(Data extracted from a collection)
::::::::

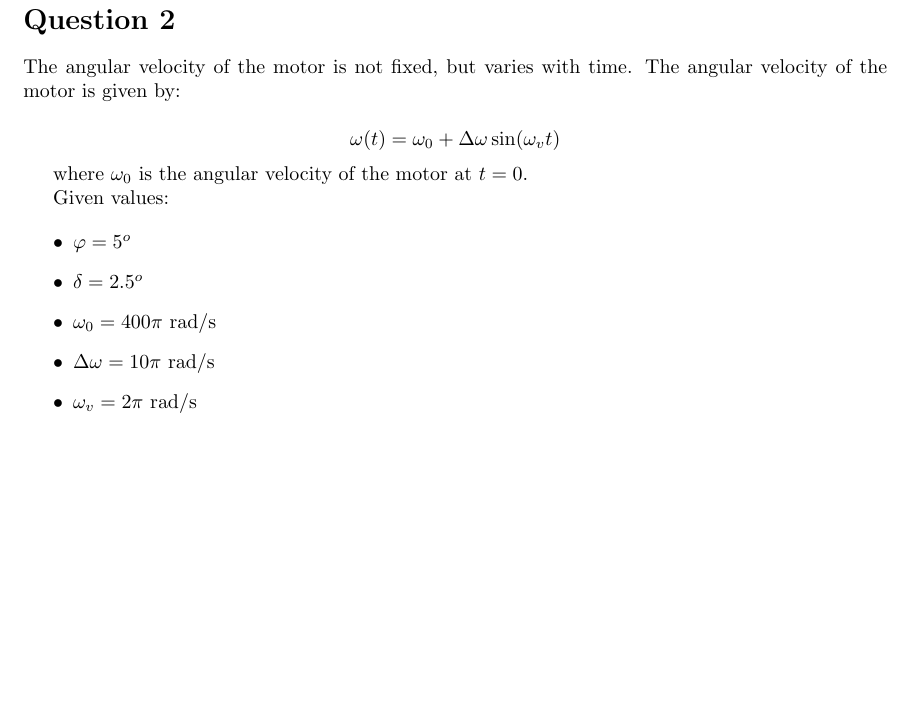
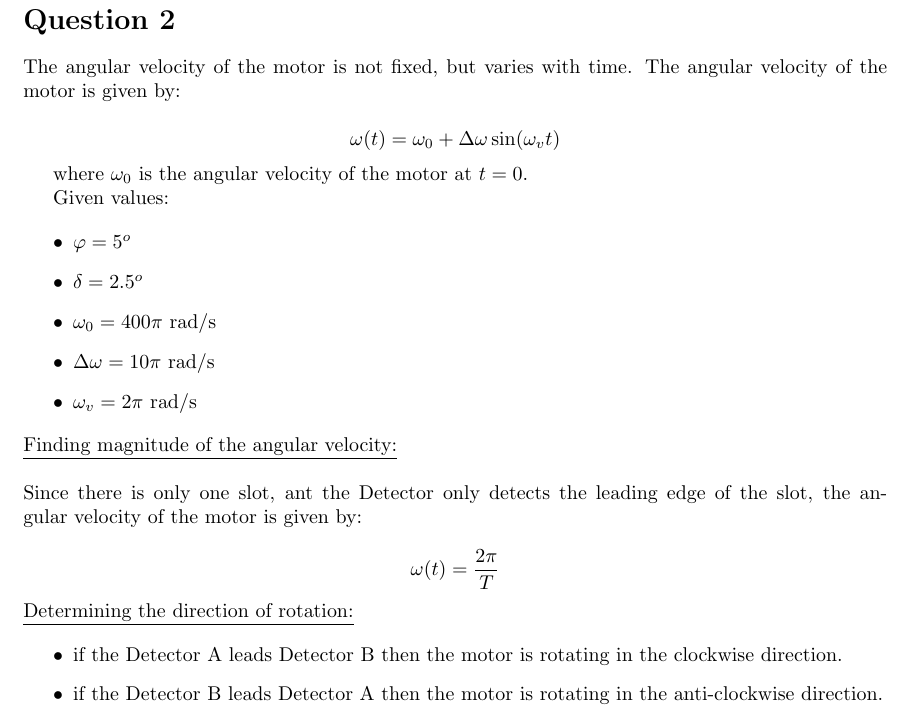
Before and after one commit to SujithChristopher/t-i, a LaTeX problem sheet (Assignment 5/q2.tex): part of the page, cut so that both start at the same text, the shorter picture padded with empty space. Compiled offline with pdfLaTeX.

Commit message:
finishing q2

```diff
--- a/Assignment 5/q2.tex
+++ b/Assignment 5/q2.tex
@@ -29,6 +29,19 @@ Given values:
 \item $\Delta \omega = 10 \pi$ rad/s
 \item $\omega_v = 2 \pi$ rad/s
 \end{itemize}
+\underline{Finding magnitude of the angular velocity:}\\
+\\
+Since there is only one slot, ant the Detector only detects the leading edge of the slot, the angular velocity of the motor is given by:
+
+\begin{equation*}
+\omega(t) = \frac{2\pi}{T}
+\end{equation*}
+\underline{Determining the direction of rotation:}
+
+\begin{itemize}
+    \item if the Detector A leads Detector B then the motor is rotating in the clockwise direction.
+    \item if the Detector B leads Detector A then the motor is rotating in the anti-clockwise direction.
+\end{itemize}
 
 
 
```
Also changed, not shown: Assignment 5/plots_part_1.pdf (added), Assignment 5/q2.pdf, 1 other file.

::::::::

To do - Filter the entries above and keep only the lines with the word "direction".

Problem solution -
+\underline{Determining the direction of rotation:}
+    \item if the Detector A leads Detector B then the motor is rotating in the clockwise direction.
+    \item if the Detector B leads Detector A then the motor is rotating in the anti-clockwise direction.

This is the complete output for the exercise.